Whatever little time she had to spend with me, she could now have a cold drink and we could have a few quiet moments feeding the fish while her niece had a bigger, colder bed to play on.

It cost only about $5 a night more, and I could tell she was a little happier.

Lesson 5: Punctuality is a value.

All values are Financially Quantifiable. This means that you can literally put a price on a value you display.

Imagine if you showed up for every single meeting in your life perfectly on time.

What a message that would send to your friends, family, colleagues and potential employers!

I’d be willing to bet good money that across your lifetime, that impression would be worth tens of thousands of dollars, easily.

Conversely, yours truly missed my connecting flight – I had a delayed flight from Surat Thani to Bangkok (Domestic) and I was supposed to get my flight from Bangkok to Singapore. Thanks to the flight delay, it never happened.

Unfortunately, there are no such excuses in the working world.

This is how I ended up writing an article at 5am in the morning, in a Bangkok airport at a 24 hour Burger King. Consequences for failure.

Yummy breakfast at least.

Lesson 6: Supply and Demand is no joke.

I needed two things now – a new flight and a place to sleep before the new flight took off.

Obviously, a last-minute flight is a little more expensive than one which you booked weeks in advance. As the number of seats approaches zero, the probability of adding one more zero to the back of your bill becomes higher.

The most outrageous supply-and-demand effect I got to witness was this place called Sleeep Box (correct spelling). It’s like one of those airport hotels.

This was taken moments before the crowd arrived. A huge crowd.

Every hour costs 500baht (about $22), and the cost for a shower was separate too ($13).

Yet people in my shoes were queuing up in droves. Amazing business.

For context – the villa I had stayed in costs 500baht per night.

Sleeep Box costs 500 baht per HOUR.

2400% inflation is not appealing to me at all, but such is supply and demand.

Lesson 7: People get really creative when you back them into a corner

I’ve often said that Robert Kiyosaki’s ‘Rich Dad, Poor Dad’ is a stepping stone.

It’s a good entry for people to the financial world, but its lessons become hard to take seriously after a certain point.

Still, one of the lessons I keep on me is an example he gave about commitment – if you force yourself to save before spending, you’ll find some way to manage the rest of your expenses on whatever is left over. Somehow.

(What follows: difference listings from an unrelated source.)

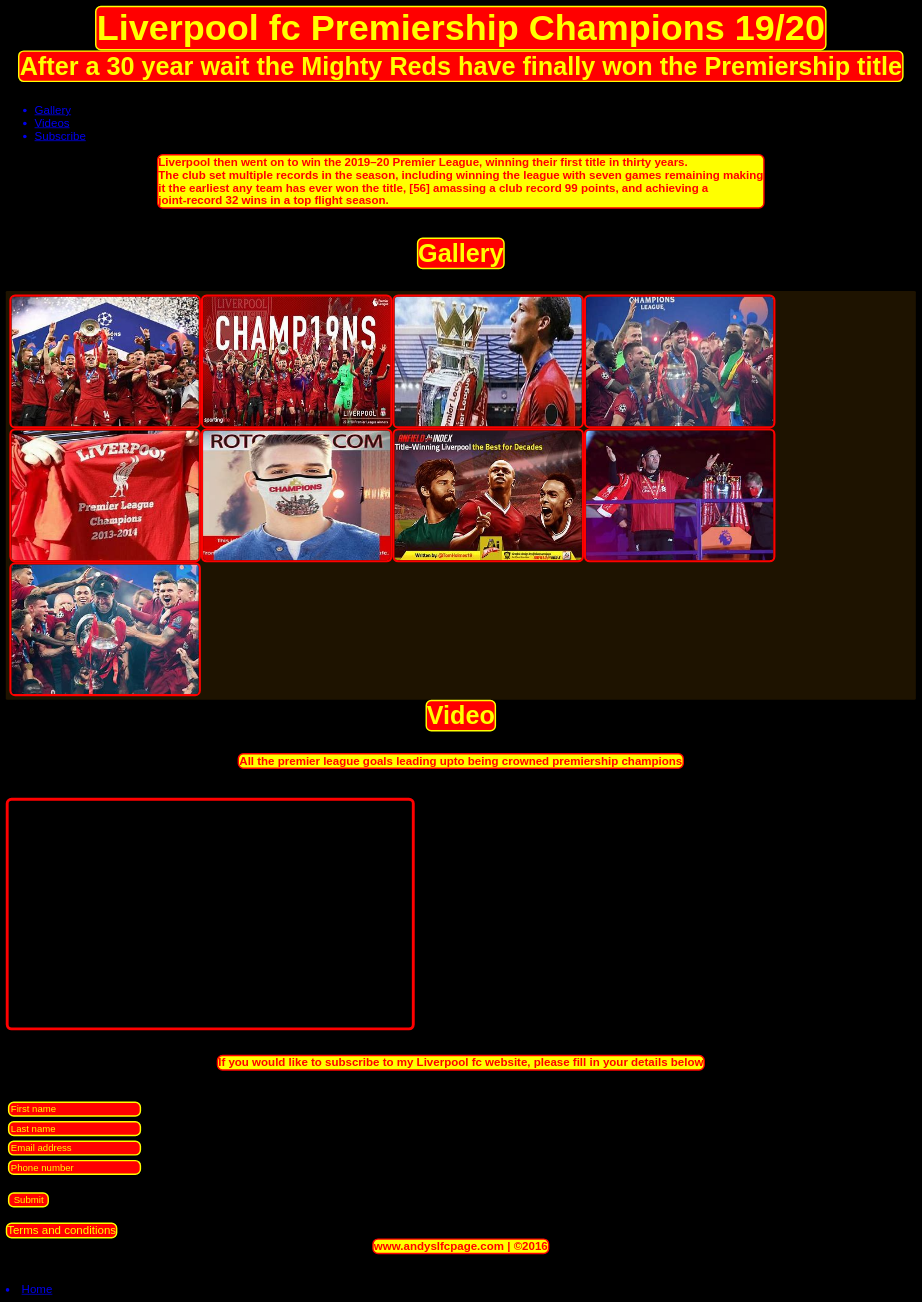
Repository: andyd71/HTML_and_CSS
Page: one_page_website/One_Page_Website.html
These files come from the project's save history. The page is drawn as it stood at one moment and after the next save; the edit follows.
The browser window is 1280 px wide. The pictures show the whole page, at 72% of full size.
Pictures or frames that could not be fetched are drawn as grey boxes.

Above is the page before, as saved 2020-10-09 20:00:20.

### one_page_website/One_Page_Website.html
<!DOCTYPE html>
<html lang="en">
<head>
<meta charset="utf-8">
<title>My LFC webpage</title>
<link rel = "stylesheet" type = "text/CSS" href = "./css/One_Page_Website.css">
</head>
<body>
<div id="home">
<header>
<h1>Liverpool fc Premiership Champions 19/20 </h1>
<h3>After a 30 year wait the Mighty Reds have finally won the Premiership title</h3>
</header>
<!--NAV-->

</div>
<div>
<ul>
<a href="#gallery"><li>Gallery</li>
<a href="#videos"><li>Videos</li>
<a href="#subscription"><li>Subscribe</li></a>
</ul>
</div>
<!--END NAV-->
<!--HOME-->
<div id="home">
<p>Liverpool then went on to win the 2019–20 Premier League, winning their first title in thirty years.<br>
 The club set multiple records in the season, including winning the league with seven games remaining making<br>
 it the earliest any team has ever won the title, [56] amassing a club record 99 points, and achieving a <br>
 joint-record 32 wins in a top flight season.</p>
 </div>
 <!--END HOME-->
 <!--GALLERY-->
 <h3>Gallery</h3>
 <div id="gallery">
    <div id="flex-container">

 <img src="./images/lfc1.jpeg" alt="lfc celebrations"></img><br>
 <img src="./images/lfc2.jpeg" alt="lfc celebrations2"></img><br>
 <img src="./images/lfc3.jpeg" alt="van dyk and trophy"></img><br>
 <img src="./images/lfc4.jpeg" alt="jurgen klopp"></img><br>
 <img src="./images/lfc5.jpeg" alt="lfc t shirt"></img><br>
 <img src="./images/lfc6.jpeg" alt="lfc face mask"></img><br>
 <img src="./images/lfc7.jpeg" alt="lfc trio"></img><br>
 <img src="./images/lfc8.jpeg" alt="jurgen klopp 2"></img><br>
 <img src="./images/lfc9.jpeg" alt="jurgen klopp 3"></img><br>
</div>
</div>
 <!--END GALLERY-->
 <!--VIDEO-->
 <div id="videos">
 <h3>Video</h3>
 <p>All the premier league goals leading upto being crowned premiership champions</p>
 <iframe width="560" height="315" src="https://www.bing.com/videos/search?q=lfc+premier+league+champions&&view=detail&mid=1A960A4E3B330AA705841A960A4E3B330AA70584&&FORM=VRDGAR&ru=%2Fvideos%2Fsearch%3Fq%3Dlfc%2Bpremier%2Bleague%2Bchampions%26qs%3DAS%26form%3DQBVLPG%26sp%3D1%26pq%3Dlfc%2Bpremier%26sc%3D8-11%26cvid%3DD1CF79B54EFC4960A0E7F0BA9E0FD3FC" frameborder="0" allow="accelerometer; encrypted-media; gyroscope; picture-in-picture" allowfullscreen></iframe>
 </div>
<!--END VIDEO-->
<!--SUBSCRIPTION-->
<div id="subscription">
<p>If you would like to subscribe to my Liverpool fc website, please fill in your details below</p>

<form action="" method="post">
<input class="subscription" type="text" value="First name"><br>
<input class="subscription" type="text" value="Last name"><br>
<input class="subscription" type="text" value="Email address"><br>
<input class="subscription" type="text" value="Phone number"><br><br>
<input type="submit" value="Submit"><br><br>
<div id= "terms">
<label class="terms">Terms and conditions</label><br>
</div>
</form>
</div>
<!--END SUBSCRIPTION-->

<!--FOOTER-->
<footer>
<div>
<p>www.andyslfcpage.com&nbsp;|&nbsp;&copy;2016</p>


</div>
<a href="#home" id="link"><li>Home</li>
</footer>
<!--END FOOTER-->

### one_page_website/css/One_page_website.css

body {
	background-color: black;
	font-family: Arial, Helvetica, sans-serif;
}



h1 {

	color : yellow;
	text-align : center;
	font-weight : bold;
	background : red;
	border: 2px solid yellow;
	border-radius: 8px;
	font-size: 50px;
	width: fit-content;
	margin: auto;
}
h3 {
	color : yellow;
	text-align : center;
	background : red;
	border: 2px solid yellow;
	border-radius: 8px;
	font-size: 35px;
	width: fit-content;
	margin: auto;
	margin-bottom: 30px;
}
}
h2 {
	color : yellow;
	background : red;
	border-radius: 8px;
}




p  {
	color : red;
	background: yellow;
	border: 2px solid red;
	border-radius: 8px;
	font-size: 16px;
	font-weight: 900;
	width: fit-content;
	margin: auto;
	margin-bottom: 40px;
}

 input {
	border: 2px solid yellow;
	background-color: red;
	color: yellow;
	border-radius: 8px;
	margin: 3px;
	width: fit-content;
}

#terms {
	border: 2px solid yellow;
	background-color: red;
	color: yellow;
	border-radius: 8px;
	width: fit-content;
}

iframe {
	border: 4px solid red;
	border-radius: 8px;
	margin-bottom: 30px;
}





#flex-container {
	display: -webkit-flex;
    display: flex;
    flex-wrap: wrap;
    padding: 5px;
    border-radius: 2px;
	margin: 0px auto;
	background-color: rgba(100, 65, 0, .3);
    box-shadow: 2px 2px 10px 0 rgba(0, 0, 0, 0.5);
}

#flex-container img {
	border: 3px solid red;
	width: 260px;
	height: 180px;
	border-radius: 8px;
}

After the next save:
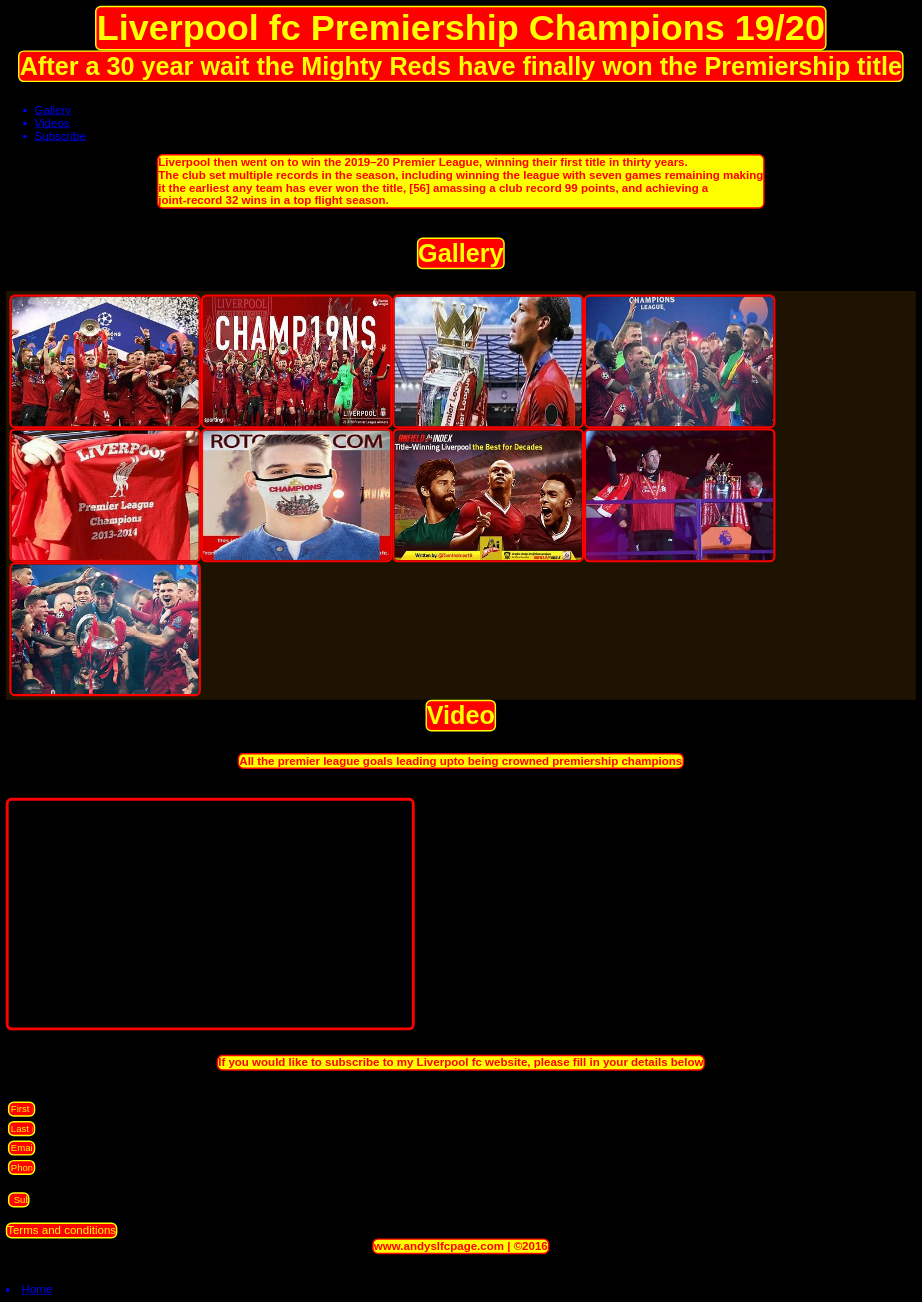
Saved 35 s later.
--- a/one_page_website/css/One_page_website.css
+++ b/one_page_website/css/One_page_website.css
@@ -57,7 +57,7 @@
 	color: yellow;
 	border-radius: 8px;
 	margin: 3px;
-	width: fit-content;
+	width: 30px;
 }
 
 #terms {
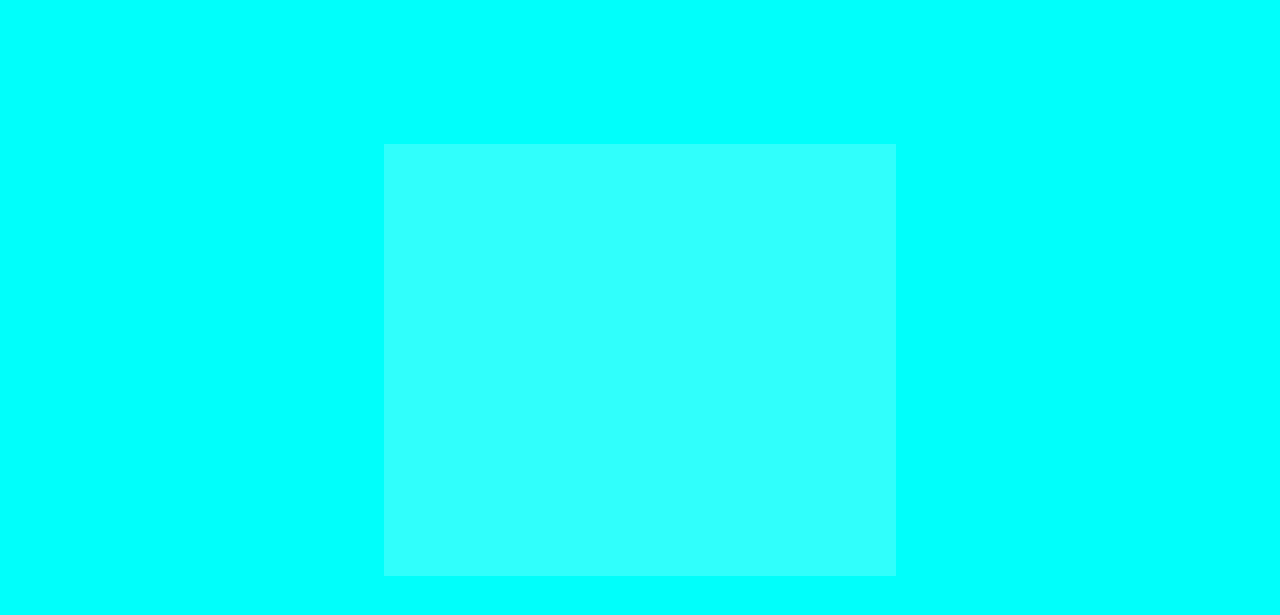
Repository: FaisalFahed/login-page
Page: html/صفحة تسجيل دخول.html
These files come from the project's save history. The page is drawn as it stood at one moment and after a run of saves; the edit follows.
The browser window is 1280 px wide. The pictures show the whole page.
Some web fonts or font styles are not loaded; a fallback is used.

Above is the page before, as saved 2025-04-01 07:59:57.

### html/صفحة تسجيل دخول.html
<!DOCTYPE html>
<html lang="en">
<head>
    <meta charset="UTF-8">
    <meta name="viewport" content="width=device-width, initial-scale=1.0">
    <link rel="stylesheet" href="css/normlaize.css">
    <link rel="stylesheet" href="../css/صفحة تسجيل دخول.css">
    <!-- Font Awesome -->
    <link rel="stylesheet" href="../css/all.min.css">
    <!-- Google Fonts -->
    <link rel="preconnect" href="https://fonts.googleapis.com">
    <link rel="preconnect" href="https://fonts.gstatic.com" crossorigin>
    <link href="https://fonts.googleapis.com/css2?family=Markazi+Text:wght@400..700&display=swap" rel="stylesheet">
    <title>Faisal | صفحة تسجيل دخول</title>
</head>
    <body>
        <div class="container">

        </div>
    </body>
</html>

### css/normlaize.css
/*! normalize.css v8.0.1 | MIT License | github.com/necolas/normalize.css */

/* Document
   ========================================================================== */

/**
 * 1. Correct the line height in all browsers.
 * 2. Prevent adjustments of font size after orientation changes in iOS.
 */

 html {
  line-height: 1.15; /* 1 */
  -webkit-text-size-adjust: 100%; /* 2 */
}

/* Sections
   ========================================================================== */

/**
 * Remove the margin in all browsers.
 */

body {
  margin: 0;
}

/**
 * Render the `main` element consistently in IE.
 */

main {
  display: block;
}

/**
 * Correct the font size and margin on `h1` elements within `section` and
 * `article` contexts in Chrome, Firefox, and Safari.
 */

h1 {
  font-size: 2em;
  margin: 0.67em 0;
}

/* Grouping content
   ========================================================================== */

/**
 * 1. Add the correct box sizing in Firefox.
 * 2. Show the overflow in Edge and IE.
 */

hr {
  box-sizing: content-box; /* 1 */
  height: 0; /* 1 */
  overflow: visible; /* 2 */
}

/**
 * 1. Correct the inheritance and scaling of font size in all browsers.
 * 2. Correct the odd `em` font sizing in all browsers.
 */

pre {
  font-family: monospace, monospace; /* 1 */
  font-size: 1em; /* 2 */
}

/* Text-level semantics
   ========================================================================== */

/**
 * Remove the gray background on active links in IE 10.
 */

a {
  background-color: transparent;
}

/**
 * 1. Remove the bottom border in Chrome 57-
 * 2. Add the correct text decoration in Chrome, Edge, IE, Opera, and Safari.
 */

abbr[title] {
  border-bottom: none; /* 1 */
  text-decoration: underline; /* 2 */
  text-decoration: underline dotted; /* 2 */
}

/**
 * Add the correct font weight in Chrome, Edge, and Safari.
 */

b,
strong {
  font-weight: bolder;
}

/**
 * 1. Correct the inheritance and scaling of font size in all browsers.
 * 2. Correct the odd `em` font sizing in all browsers.
 */

code,
kbd,
samp {
  font-family: monospace, monospace; /* 1 */
  font-size: 1em; /* 2 */
}

/**
 * Add the correct font size in all browsers.
 */

small {
  font-size: 80%;
}

/**
 * Prevent `sub` and `sup` elements from affecting the line height in
 * all browsers.
 */

sub,
sup {
  font-size: 75%;
  line-height: 0;
  position: relative;
  vertical-align: baseline;
}

sub {
  bottom: -0.25em;
}

sup {
  top: -0.5em;
}

/* Embedded content
   ========================================================================== */

/**
 * Remove the border on images inside links in IE 10.
 */

img {
  border-style: none;
}

/* Forms
   ========================================================================== */

/**
 * 1. Change the font styles in all browsers.
 * 2. Remove the margin in Firefox and Safari.
 */

button,
input,
optgroup,
select,
textarea {
  font-family: inherit; /* 1 */
  font-size: 100%; /* 1 */
  line-height: 1.15; /* 1 */
  margin: 0; /* 2 */
}

/**
 * Show the overflow in IE.
 * 1. Show the overflow in Edge.
 */

button,
input { /* 1 */
  overflow: visible;
}

/**
 * Remove the inheritance of text transform in Edge, Firefox, and IE.
 * 1. Remove the inheritance of text transform in Firefox.
 */

button,
select { /* 1 */
  text-transform: none;
}

/**
 * Correct the inability to style clickable types in iOS and Safari.
 */

button,
[type="button"],
[type="reset"],
[type="submit"] {
  -webkit-appearance: button;
}

/**
 * Remove the inner border and padding in Firefox.
 */

button::-moz-focus-inner,
[type="button"]::-moz-focus-inner,
[type="reset"]::-moz-focus-inner,
[type="submit"]::-moz-focus-inner {
  border-style: none;
  padding: 0;
}

/**
 * Restore the focus styles unset by the previous rule.
 */

button:-moz-focusring,
[type="button"]:-moz-focusring,
[type="reset"]:-moz-focusring,
[type="submit"]:-moz-focusring {
  outline: 1px dotted ButtonText;
}

/**
 * Correct the padding in Firefox.
 */

fieldset {
  padding: 0.35em 0.75em 0.625em;
}

/**
 * 1. Correct the text wrapping in Edge and IE.
 * 2. Correct the color inheritance from `fieldset` elements in IE.
 * 3. Remove the padding so developers are not caught out when they zero out
 *    `fieldset` elements in all browsers.
 */

legend {
  box-sizing: border-box; /* 1 */
  color: inherit; /* 2 */
  display: table; /* 1 */
  max-width: 100%; /* 1 */
  padding: 0; /* 3 */
  white-space: normal; /* 1 */
}

/**
 * Add the correct vertical alignment in Chrome, Firefox, and Opera.
 */

progress {
  vertical-align: baseline;
}

/**
 * Remove the default vertical scrollbar in IE 10+.
 */

textarea {
  overflow: auto;
}

/**
 * 1. Add the correct box sizing in IE 10.
 * 2. Remove the padding in IE 10.
 */

[type="checkbox"],
[type="radio"] {
  box-sizing: border-box; /* 1 */
  padding: 0; /* 2 */
}

/**
 * Correct the cursor style of increment and decrement buttons in Chrome.
 */

[type="number"]::-webkit-inner-spin-button,
[type="number"]::-webkit-outer-spin-button {
  height: auto;
}

/**
 * 1. Correct the odd appearance in Chrome and Safari.
 * 2. Correct the outline style in Safari.
 */

[type="search"] {
  -webkit-appearance: textfield; /* 1 */
  outline-offset: -2px; /* 2 */
}

/**
 * Remove the inner padding in Chrome and Safari on macOS.
 */

[type="search"]::-webkit-search-decoration {
  -webkit-appearance: none;
}

/**
 * 1. Correct the inability to style clickable types in iOS and Safari.
 * 2. Change font properties to `inherit` in Safari.
 */

::-webkit-file-upload-button {
  -webkit-appearance: button; /* 1 */
  font: inherit; /* 2 */
}

/* Interactive
   ========================================================================== */

/*
 * Add the correct display in Edge, IE 10+, and Firefox.
 */

details {
  display: block;
}

/*
 * Add the correct display in all browsers.
 */

summary {
  display: list-item;
}

/* Misc
   ========================================================================== */

/**
 * Add the correct display in IE 10+.
 */

template {
  display: none;
}

/**
 * Add the correct display in IE 10.
 */

[hidden] {
  display: none;
}

### css/صفحة تسجيل دخول.css
*{
    box-sizing: border-box;
}

:root{
    --main-color: #ff1f1fd6;
    --main-color-alt: #1787E0;
    --main-transition-duration: 0.3s;
    --main-padding-top: 100px;
    --main-padding-bottom: 100px;
    --section-background: #ECECEC;
}

html{
    scroll-behavior: smooth;
}

body{
    font-family: "Markazi Text", serif;
    background-color: #00fffb;
    display: flex;
    width: 100vw;
    height: 100vh;
    justify-content: center;
    align-items: center;
}

a{
    text-decoration: none;
}

ul{
    list-style: none;
    padding: 0;
    margin: 0;
}

.container{
    padding-left: 15px;
    padding-right: 15px;
    margin-left: auto;
    margin-right: auto;
    background-color: rgba(255, 255, 255, 0.188);
    height: 60vh;
    width: 40vw;
}

/* @media (min-width:768px){
    .container{
        width: 750px;
    }
}

@media (min-width:992px){
    .container{
        width: 970px;
    }
}

@media (min-width:1200px){
    .container{
        width: 1170px;
    }
} */

Loaded but not shown: css/all.min.css (library)

After the next 2 saves:
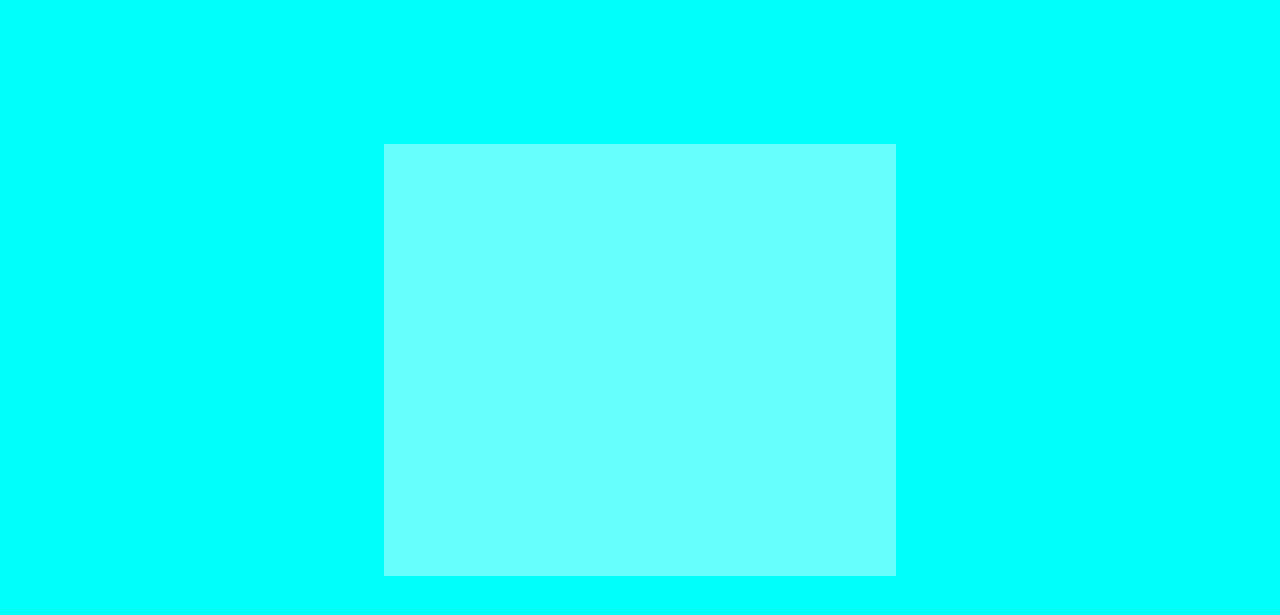
The 2 saves are shown as one change because they came seconds apart.
The last was saved 8 s later.
--- a/css/صفحة تسجيل دخول.css
+++ b/css/صفحة تسجيل دخول.css
@@ -40,7 +40,7 @@ ul{
     padding-right: 15px;
     margin-left: auto;
     margin-right: auto;
-    background-color: rgba(255, 255, 255, 0.188);
+    background-color: rgba(255, 255, 255, 0.40);
     height: 60vh;
     width: 40vw;
 }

You’ll get creative: find ways to cut down on expenses in a manner you didn’t think possible, find an additional source of income, etc.

This is psychologically and statistically true, and it’s one of the principles I encourage clients with. If a family tragedy happens while your emergency fund is simultaneously wiped out and a meteor hits the planet – well, you get the idea.

It’s bad, but people get really creative when you back them into a corner. Really, really creative.

Improvise. Adapt. Prepare for a lot of clothes washing.

We find ways to overcome adversity much more efficiently when it is almost unfairly forced upon us.

And when you have a Financial Planner like myself in your corner as a trainer, a waterboy and serious backup, you can come out swinging hard. And you’ll be financially stronger than you were yesterday.

It’s 6.20 am now – I’ve been writing for almost an hour half. Not too shabby.

I love writing about money and working with money. I really do.

Money is really just an expression of your labor, and your labor is often an expression of your experiences, and you use your money to get more experiences.

And experiences give you a great life. Not necessarily a comfortable life – but a pretty great one. That’s all you should ever accumulate money for – to spend it on purposeful experiences.

Like trying to surprise your girlfriend.

I hope you enjoyed my story.

Money Maverick

120 views0 comments


bottom of page